A Realistic View of God A review by Copthorne Macdonald
CUTTING GOD IN HALF
AND PUTTING THE PIECES TOGETHER AGAIN: A New Approach to Philosophy
by Nicholas Maxwell
by Pentire Press, London, UK
2010 ISBN: 978-0-9552240-2-7
If you are a religious
person, the message of this book is worth considering. If you are not
religious, its message will also be understandable and meaningful to you.
The problem, as philosopher
Nicholas Maxwell sees it, is that the Christian, Islamic, and Judaic concept
of an all-powerful, all-knowing, all-loving God is flawed because too
much has been rolled together. Early in the book he points out that "If
God is all-knowing and all-powerful, then God must be knowingly in charge
of natural phenomena, in particular those natural phenomena that cause
human suffering and death as a result of earthquakes, drought, disease,
accident." Such a God could hardly be called all-loving. As Maxwell
puts it: "The obvious conclusion to draw is that an all-powerful,
all-knowing, all-loving God exists is refuted by the most elementary facts
of human existence."
to the problem is to sever the God-of-Cosmic-Power from the God of love:
"the God that is the source of all value." He sees the
God-of-Cosmic-Power to be "utterly impersonal. It is that impersonal
something, whatever It may be, that exists everywhere, eternally
and unchanging, throughout all phenomena and determines (perhaps probabilistically)
the way phenomena occur."
And what of the God-of-Value?
Maxwell sees it as "what is best in us. It is that potentially or
actually aware and loving self within us that sees, feels, knows and understands,
and either does intervene to prevent disaster or is powerless to
do so. The God of Value is the soul of humanity, embedded in the physical
universe, striving to protect, to care for, to love, but all too often,
alas, powerless to prevent human suffering."
So there is nothing
to be done about the God-of-Cosmic-Power "the underlying unified
It of the universe" except perhaps to understand it more clearly.
But there is much that could be done to help the humanly-embodied God-of-Value
to "help what is of value in us to flourish in the real world."
Doing this is what Maxwell sees as humanity's task, and by the end of
Chapter 1 he has gotten that point across very effectively.
Doing what he advocates
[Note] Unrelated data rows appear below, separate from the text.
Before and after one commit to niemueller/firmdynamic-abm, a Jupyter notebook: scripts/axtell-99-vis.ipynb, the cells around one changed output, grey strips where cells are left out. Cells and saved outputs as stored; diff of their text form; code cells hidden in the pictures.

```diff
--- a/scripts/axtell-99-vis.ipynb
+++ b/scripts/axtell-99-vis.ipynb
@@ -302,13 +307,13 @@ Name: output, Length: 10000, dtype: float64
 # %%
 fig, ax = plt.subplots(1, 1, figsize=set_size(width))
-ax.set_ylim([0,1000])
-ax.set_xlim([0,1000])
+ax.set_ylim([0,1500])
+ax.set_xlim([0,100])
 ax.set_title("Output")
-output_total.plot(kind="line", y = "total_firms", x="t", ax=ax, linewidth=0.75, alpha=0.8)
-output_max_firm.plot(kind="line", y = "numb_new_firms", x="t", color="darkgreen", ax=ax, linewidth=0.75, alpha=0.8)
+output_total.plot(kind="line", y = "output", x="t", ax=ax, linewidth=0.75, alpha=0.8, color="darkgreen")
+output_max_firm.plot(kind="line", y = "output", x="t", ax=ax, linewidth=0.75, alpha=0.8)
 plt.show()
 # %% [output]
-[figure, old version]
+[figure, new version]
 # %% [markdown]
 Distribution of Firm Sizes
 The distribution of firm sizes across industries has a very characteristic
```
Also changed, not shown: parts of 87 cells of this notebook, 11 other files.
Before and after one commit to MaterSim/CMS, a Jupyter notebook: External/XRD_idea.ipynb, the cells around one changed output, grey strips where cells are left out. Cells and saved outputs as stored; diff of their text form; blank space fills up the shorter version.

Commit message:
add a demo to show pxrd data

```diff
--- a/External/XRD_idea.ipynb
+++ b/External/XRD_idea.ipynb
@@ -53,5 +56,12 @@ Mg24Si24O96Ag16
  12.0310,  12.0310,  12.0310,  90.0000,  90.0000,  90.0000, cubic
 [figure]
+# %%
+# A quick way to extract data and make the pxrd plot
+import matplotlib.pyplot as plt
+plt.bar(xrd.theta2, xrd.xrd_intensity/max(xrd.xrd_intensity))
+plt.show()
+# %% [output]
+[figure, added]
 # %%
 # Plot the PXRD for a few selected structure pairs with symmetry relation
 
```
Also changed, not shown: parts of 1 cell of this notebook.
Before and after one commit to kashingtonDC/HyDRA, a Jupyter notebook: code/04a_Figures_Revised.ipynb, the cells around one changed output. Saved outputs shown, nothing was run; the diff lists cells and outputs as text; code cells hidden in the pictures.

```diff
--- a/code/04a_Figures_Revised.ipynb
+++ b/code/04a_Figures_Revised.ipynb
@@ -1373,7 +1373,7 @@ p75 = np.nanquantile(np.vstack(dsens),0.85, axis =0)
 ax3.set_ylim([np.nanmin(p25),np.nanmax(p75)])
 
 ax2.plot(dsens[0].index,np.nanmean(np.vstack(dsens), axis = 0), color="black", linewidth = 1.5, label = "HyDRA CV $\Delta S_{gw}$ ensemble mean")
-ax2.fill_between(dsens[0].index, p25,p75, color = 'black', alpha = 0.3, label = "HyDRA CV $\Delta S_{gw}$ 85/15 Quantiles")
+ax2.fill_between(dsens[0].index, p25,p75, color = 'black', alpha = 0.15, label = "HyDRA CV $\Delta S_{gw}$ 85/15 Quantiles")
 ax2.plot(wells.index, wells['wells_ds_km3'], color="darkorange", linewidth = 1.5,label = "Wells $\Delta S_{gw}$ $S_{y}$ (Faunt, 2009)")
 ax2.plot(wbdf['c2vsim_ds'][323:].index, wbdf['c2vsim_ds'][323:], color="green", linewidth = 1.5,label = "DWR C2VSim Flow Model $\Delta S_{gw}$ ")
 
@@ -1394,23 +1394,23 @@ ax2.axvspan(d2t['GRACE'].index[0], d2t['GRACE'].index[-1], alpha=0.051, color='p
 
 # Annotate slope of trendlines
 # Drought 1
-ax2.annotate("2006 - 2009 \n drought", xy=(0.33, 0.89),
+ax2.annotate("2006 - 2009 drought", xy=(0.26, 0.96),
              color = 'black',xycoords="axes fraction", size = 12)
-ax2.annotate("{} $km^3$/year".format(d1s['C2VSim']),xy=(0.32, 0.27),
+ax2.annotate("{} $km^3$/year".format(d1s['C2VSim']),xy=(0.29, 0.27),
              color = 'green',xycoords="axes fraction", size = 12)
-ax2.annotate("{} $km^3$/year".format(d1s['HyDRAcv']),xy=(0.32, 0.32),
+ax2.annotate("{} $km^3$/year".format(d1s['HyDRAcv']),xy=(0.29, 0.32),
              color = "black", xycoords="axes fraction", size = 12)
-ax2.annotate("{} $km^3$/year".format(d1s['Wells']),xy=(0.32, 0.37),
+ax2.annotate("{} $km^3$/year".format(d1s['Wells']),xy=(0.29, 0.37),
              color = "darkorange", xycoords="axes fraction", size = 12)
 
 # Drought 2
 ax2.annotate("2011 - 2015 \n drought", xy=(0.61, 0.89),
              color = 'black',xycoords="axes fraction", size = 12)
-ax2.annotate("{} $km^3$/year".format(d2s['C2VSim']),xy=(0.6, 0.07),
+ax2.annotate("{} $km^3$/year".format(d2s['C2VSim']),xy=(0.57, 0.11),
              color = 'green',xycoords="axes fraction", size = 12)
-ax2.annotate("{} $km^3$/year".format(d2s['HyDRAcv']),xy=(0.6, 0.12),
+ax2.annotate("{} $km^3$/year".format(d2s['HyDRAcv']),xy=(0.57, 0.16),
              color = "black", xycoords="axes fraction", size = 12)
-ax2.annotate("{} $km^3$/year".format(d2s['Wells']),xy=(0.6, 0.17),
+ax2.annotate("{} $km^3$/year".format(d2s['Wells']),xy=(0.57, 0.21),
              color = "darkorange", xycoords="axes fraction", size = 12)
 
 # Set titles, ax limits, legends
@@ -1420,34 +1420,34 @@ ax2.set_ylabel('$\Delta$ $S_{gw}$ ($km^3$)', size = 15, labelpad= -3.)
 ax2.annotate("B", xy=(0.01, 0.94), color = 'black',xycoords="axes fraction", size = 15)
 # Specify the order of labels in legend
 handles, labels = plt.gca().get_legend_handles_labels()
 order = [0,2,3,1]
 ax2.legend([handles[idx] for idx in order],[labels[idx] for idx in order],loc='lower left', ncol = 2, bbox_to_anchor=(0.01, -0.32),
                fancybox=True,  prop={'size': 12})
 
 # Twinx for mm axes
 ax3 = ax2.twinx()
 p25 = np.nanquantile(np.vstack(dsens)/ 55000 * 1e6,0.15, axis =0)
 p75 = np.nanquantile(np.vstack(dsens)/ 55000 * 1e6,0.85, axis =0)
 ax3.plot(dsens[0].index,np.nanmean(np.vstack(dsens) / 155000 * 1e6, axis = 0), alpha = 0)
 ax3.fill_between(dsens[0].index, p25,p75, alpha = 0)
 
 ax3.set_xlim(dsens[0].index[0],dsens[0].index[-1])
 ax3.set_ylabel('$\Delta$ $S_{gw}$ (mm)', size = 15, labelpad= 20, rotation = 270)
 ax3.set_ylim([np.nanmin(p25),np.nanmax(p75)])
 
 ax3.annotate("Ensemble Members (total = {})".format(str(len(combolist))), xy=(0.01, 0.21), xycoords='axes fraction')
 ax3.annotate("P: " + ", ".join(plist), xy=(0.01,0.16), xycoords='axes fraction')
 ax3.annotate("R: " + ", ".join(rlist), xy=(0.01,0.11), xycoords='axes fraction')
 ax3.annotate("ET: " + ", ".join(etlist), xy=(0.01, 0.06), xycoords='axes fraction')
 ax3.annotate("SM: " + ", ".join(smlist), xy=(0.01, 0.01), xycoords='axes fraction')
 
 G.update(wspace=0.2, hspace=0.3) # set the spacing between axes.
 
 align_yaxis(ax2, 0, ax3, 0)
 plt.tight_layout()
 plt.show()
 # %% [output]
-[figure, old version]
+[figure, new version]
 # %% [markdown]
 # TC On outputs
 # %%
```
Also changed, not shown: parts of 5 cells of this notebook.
is, however, not easy. And Maxwell devotes the rest of the book to presenting
his views on what, specifically, needs to be done and his suggestions
for ways of doing it. Maxwell is a philosopher, and not all of the rest
of the book is casual reading. In fact, he is a philosopher of science,
and the rigor of both the philosopher and the scientist pervade these
later chapters and his problem-solving approach. Maxwell delves into intellectual
history, and critiques some current views in both philosophy and science.
He advocates "wisdom-inquiry" to replace the "knowledge
inquiry" that now dominates academia. He makes a strong case for
the existence of free will. He deals with the issue of conflicting values,
and in response to a review of humanity's major problems he advocates
a much stronger academic focus on those problems.
In writing CUTTING
GOD IN HALF, Nicholas Maxwell has, as in his other books, focused
on what really matters. It is a powerful, thought-stirring read
one that just might shift a reader's worldview in some positive directions.